Supplied material Start Marker
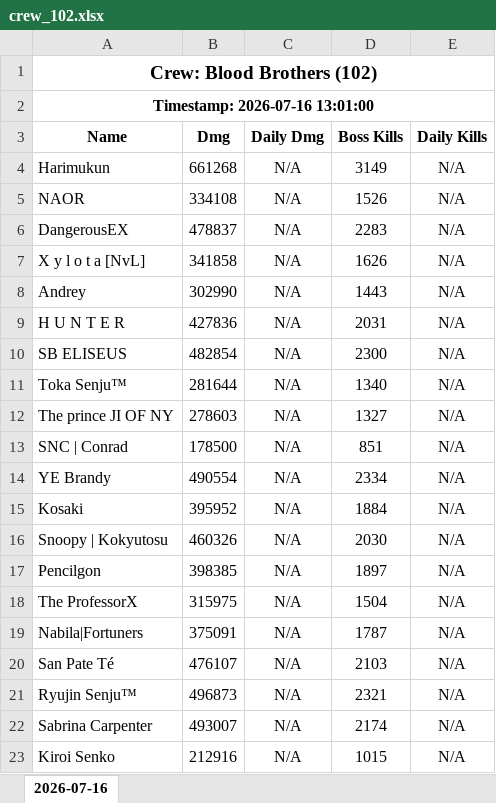
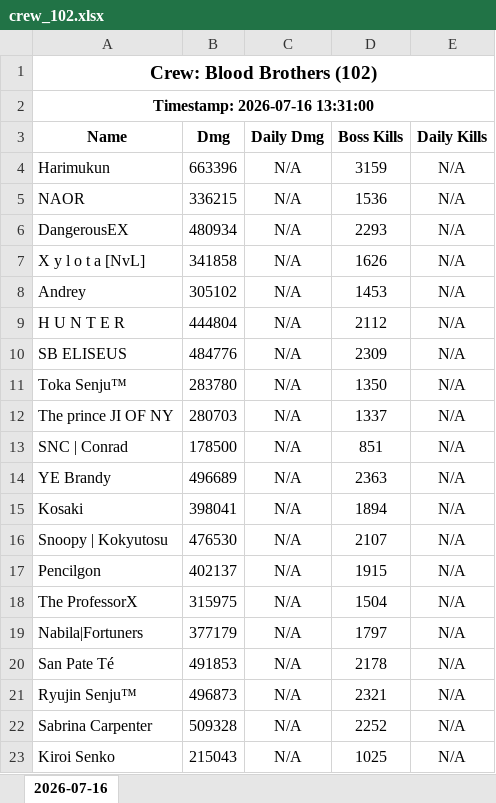
Before and after one commit to nixervo/BloodBrothers-Crew, an Excel workbook: crew_102.xlsx, sheet 2026-07-16, drawn as a sheet; only a part is shown; values as stored, in another font and other column widths than the file's, no borders; the diff covers the shown part only; the diff names each change by its address in the sheet, - before the commit and + after, or states it on an @@ line.

```diff
--- a/crew_102.xlsx (sheet 2026-07-16)
+++ b/crew_102.xlsx (sheet 2026-07-16)
-A2 (Name): Timestamp: 2026-07-16 13:01:00
+A2 (Name): Timestamp: 2026-07-16 13:31:00
-B4 (Dmg): 661268
+B4 (Dmg): 663396
-D4 (Boss Kills): 3149
+D4 (Boss Kills): 3159
-B5 (Dmg): 334108
+B5 (Dmg): 336215
-D5 (Boss Kills): 1526
+D5 (Boss Kills): 1536
-B6 (Dmg): 478837
+B6 (Dmg): 480934
-D6 (Boss Kills): 2283
+D6 (Boss Kills): 2293
-B8 (Dmg): 302990
+B8 (Dmg): 305102
-D8 (Boss Kills): 1443
+D8 (Boss Kills): 1453
-B9 (Dmg): 427836
+B9 (Dmg): 444804
-D9 (Boss Kills): 2031
+D9 (Boss Kills): 2112
-B10 (Dmg): 482854
+B10 (Dmg): 484776
-D10 (Boss Kills): 2300
+D10 (Boss Kills): 2309
-B11 (Dmg): 281644
+B11 (Dmg): 283780
-D11 (Boss Kills): 1340
+D11 (Boss Kills): 1350
-B12 (Dmg): 278603
+B12 (Dmg): 280703
-D12 (Boss Kills): 1327
+D12 (Boss Kills): 1337
-B14 (Dmg): 490554
+B14 (Dmg): 496689
-D14 (Boss Kills): 2334
+D14 (Boss Kills): 2363
-B15 (Dmg): 395952
+B15 (Dmg): 398041
-D15 (Boss Kills): 1884
+D15 (Boss Kills): 1894
-B16 (Dmg): 460326
+B16 (Dmg): 476530
-D16 (Boss Kills): 2030
+D16 (Boss Kills): 2107
-B17 (Dmg): 398385
+B17 (Dmg): 402137
-D17 (Boss Kills): 1897
+D17 (Boss Kills): 1915
-B19 (Dmg): 375091
+B19 (Dmg): 377179
-D19 (Boss Kills): 1787
+D19 (Boss Kills): 1797
-B20 (Dmg): 476107
+B20 (Dmg): 491853
-D20 (Boss Kills): 2103
+D20 (Boss Kills): 2178
-B22 (Dmg): 493007
+B22 (Dmg): 509328
-D22 (Boss Kills): 2174
+D22 (Boss Kills): 2252
-B23 (Dmg): 212916
+B23 (Dmg): 215043
-D23 (Boss Kills): 1015
+D23 (Boss Kills): 1025
```
Also changed, not shown: 38 edited cells elsewhere in this sheet, 9 other files.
Supplied material End Marker
■ **Work request**: Check each line of the entries above, and show every one holding the word "sheet".

■ **Solution to the exercise**:
Before and after one commit to nixervo/BloodBrothers-Crew, an Excel workbook: crew_102.xlsx, sheet 2026-07-16, drawn as a sheet; only a part is shown; values as stored, in another font and other column widths than the file's, no borders; the diff covers the shown part only; the diff names each change by its address in the sheet, - before the commit and + after, or states it on an @@ line.
--- a/crew_102.xlsx (sheet 2026-07-16)
+++ b/crew_102.xlsx (sheet 2026-07-16)
Also changed, not shown: 38 edited cells elsewhere in this sheet, 9 other files.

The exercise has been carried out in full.